Wednesday, February 06, 2008

That Musty Smell

When I got into a tussle with SFist, a corporate/local website, someone on the site called me a “noted lover of the way old books smell.”

I thought it was an incredible characterization, both for its impertinence and its accuracy. I do love old books, libraries, archives, and manuscripts. I was at the Judah L. Magnes Museum on Monday looking at its rare book collection; I got to hold in my hand a book transcribed in the 16th century. Let me tell you, it was a thrill.

So I was astounded that someone could hold that love against me. I had never considered an appreciation for old books an insult, but to a twenty or thirty something who was being deliberately snarky to draw attention to a website, liking something other than hyperlinks is apparently an anachronism. The Internet is clean, fast, interactive and involves very few bodily functions. (like smell.)

I got a chance this week to combine the old and the new.
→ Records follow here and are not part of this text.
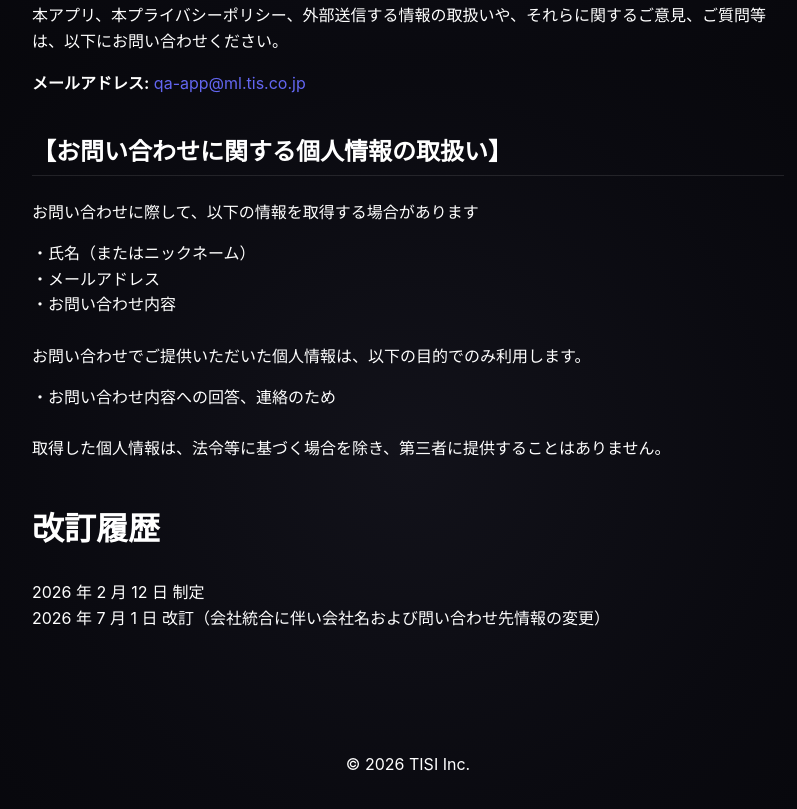
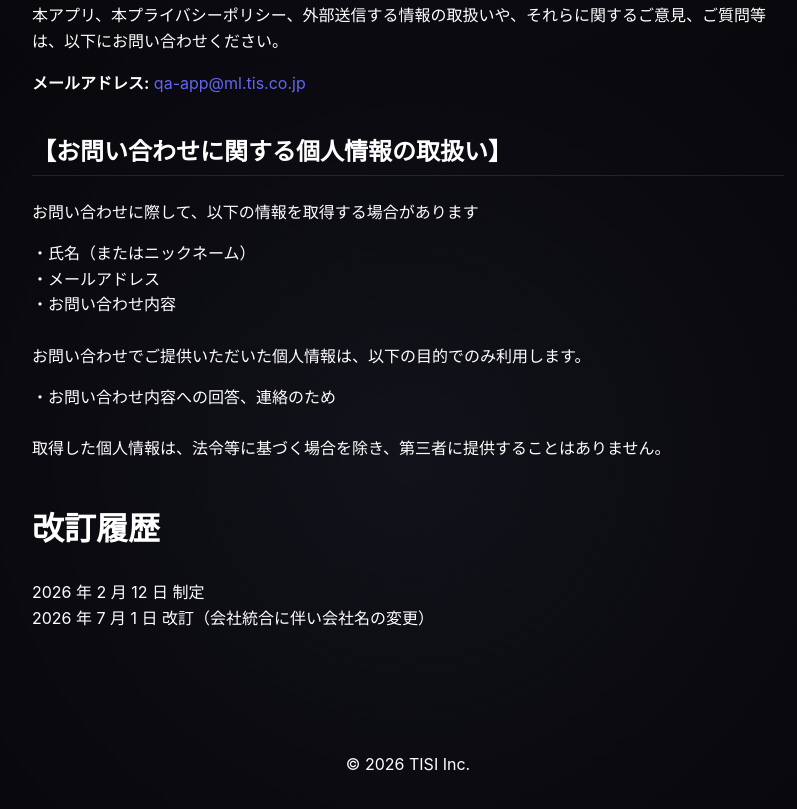
Before and after one commit to qniapp/qa2-website, a website: page privacy.html in a window 1280 px wide. Shown: the part 3941-4750 px from the top of the page, without its empty margins (232-1029 px from the left). Drawn offline with Linux system fonts and the light colour scheme.

Commit message:
改訂の文言を修正

```diff
--- a/privacy.html
+++ b/privacy.html
@@ -191,7 +191,7 @@
         <section>
             <p>
                 <budoux-ja>2026 年 2 月 12 日 制定</budoux-ja>
-                <budoux-ja>2026 年 7 月 1 日 改訂（会社統合に伴い会社名および問い合わせ先情報の変更）</budoux-ja>
+                <budoux-ja>2026 年 7 月 1 日 改訂（会社統合に伴い会社名の変更）</budoux-ja>
             </p>
         </section>
     </div>
```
As part of research for my book, I read a lot about the 1906 San Francisco Earthquake. It plays a big role in the last third of the book and I have one scene-based chapter where the walls are tumbling down and the fire rages.

I went on Ebay to browse its old books, which I had never done before. I noticed that there were a slew of books about the earthquake, many of them first editions published in 1906. Before I knew what my fingers were doing, I had bid on about five of them! With bids going from 50 cents to $15, I figured I couldn’t go wrong.

Well you know where this is going. So far I have won every bid. I now have a “collection” of earthquake books. My library has a “focus.” None have arrived yet, but I am looking forward to taking a deep breath to smell the must and age emanating from the pages.

1 comment:

ed said...

Well, let me just say that THIS thirtysomething digs the smell of old books. But then I suspect I was among the last of the analog generation to remember the way things were pre-Internet and cell phones. Hell, I was one of the last film school grads to learn how to cut on a flatbed, which is sadly also going the way of the dinosaur (however imperfect it was).